--- Records for the task Enclosed Below ---
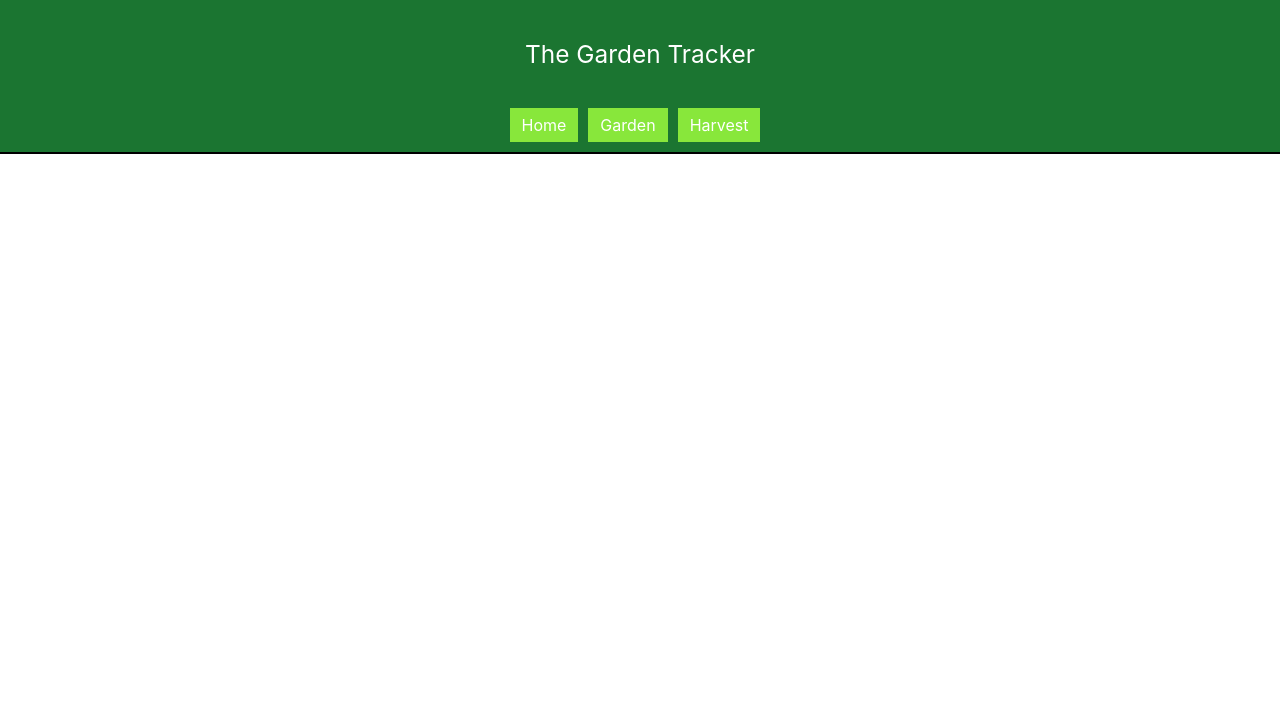
Repository: charliejp0311/ReactReduxFinal
Page: /harvest (app in gardentracker/)
These files come from the project's save history. The page is drawn as it stood at one moment and after the next save; the edit follows.
The browser window is 1280 px wide. The pictures show the whole page.
The page's requests for data from a server got no answer. The project was rebuilt for these pictures with package versions that can differ from the ones it lists, and the page was loaded fresh each time. No one was signed in, and anything a server would have sent is missing. Also part of the build but not shown: gardentracker/src/containers/GardenbookContainer.js, gardentracker/src/components/plantForm.js, gardentracker/src/components/GardenPlant.js, gardentracker/src/components/HarvestPlant.js, gardentracker/src/containers/GardenContainer.js, gardentracker/src/components/UpdatePlantForm.js, gardentracker/src/components/NoteForm.js, gardentracker/src/components/noteList.js and 2 more.

Above is the page before, as saved 2020-11-12 09:40:59.

After the next save:
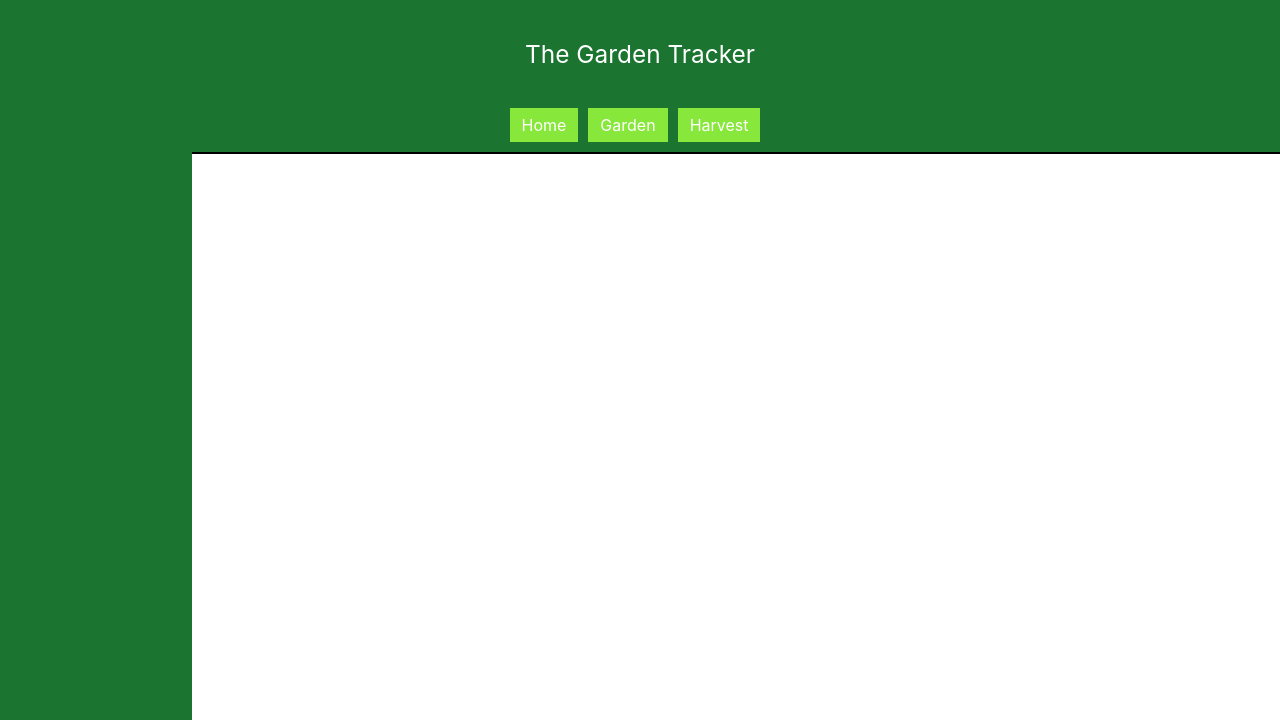
Saved 63 min 1 s later.
--- a/gardentracker/src/containers/HarvestContainer.js
+++ b/gardentracker/src/containers/HarvestContainer.js
@@ -1,7 +1,7 @@
 import React,{Component} from 'react';
 import {connect} from 'react-redux';
 import  PlantList  from "../components/PlantList";
-
+import {SideNav} from '../components/sideNav'
 
 
 class HarvestContainer extends Component{
@@ -10,6 +10,7 @@ class HarvestContainer extends Component{
 
         return(
         <div className='harvest'>
+            {this.props.SideNav(this.props.harvest)}
             <PlantList harvest={this.props.harvest} notes={this.props.notes}/>
         </div>
         );
@@ -24,4 +25,4 @@ const mapStateToProps = state => {
     }
 }
 
-export default connect(mapStateToProps)(HarvestContainer);
+export default connect(mapStateToProps, {SideNav})(HarvestContainer);

After the 5 saves that followed:
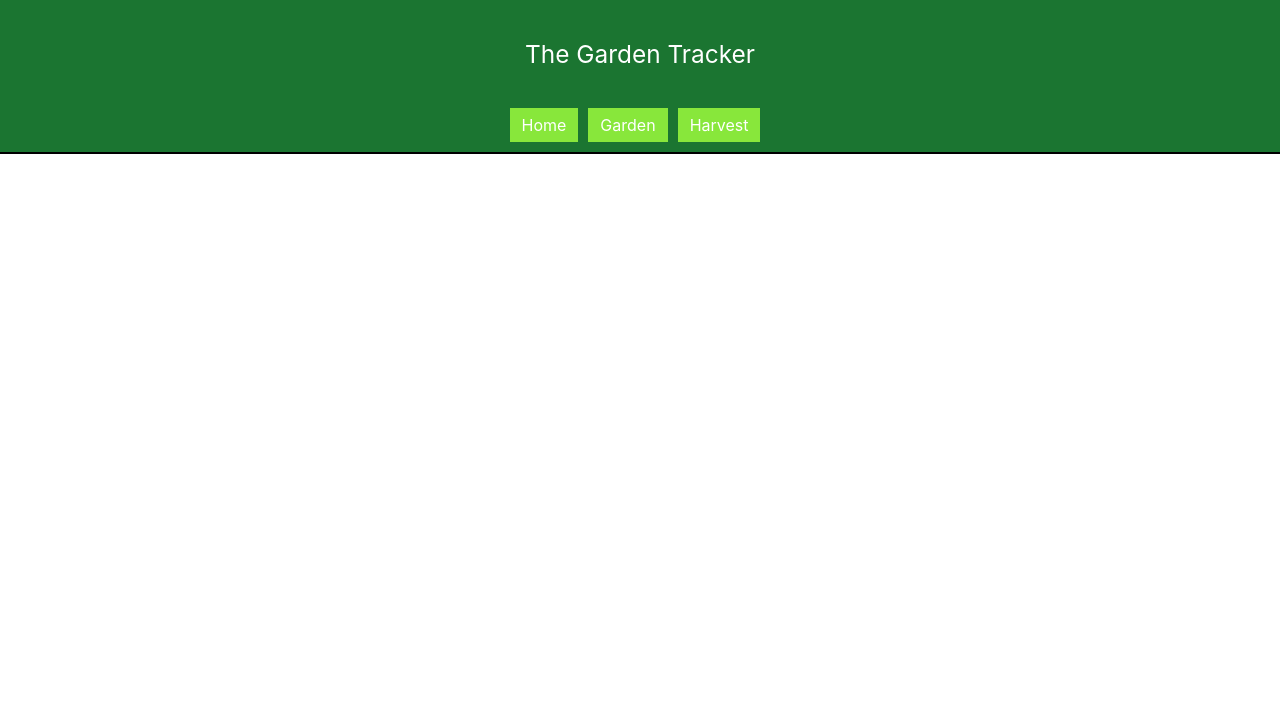
The 5 saves are shown as one change because 4 left the picture as it was.
The last was saved 5 min 18 s later.
--- a/gardentracker/src/App.css
+++ b/gardentracker/src/App.css
@@ -25,6 +25,7 @@
   color: white;
 }
 .sidenav {
+  display: inline-block;
   height: 100%;
   width: 15%;
   position: fixed;
@@ -33,7 +34,8 @@
   left: 0;
   background-color: #1b7531;
   overflow-x: hidden;
-  padding-top: 25%;
+  margin-top: 1000px;
+  /* padding-top: 1000px; */
   transition: 0.5s;
 }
--- End of Enclosed Records for the task ---
**What the task requires:**
How many lines of these entries contain "that"? Answer with the number and nothing else.

**Task response:**
2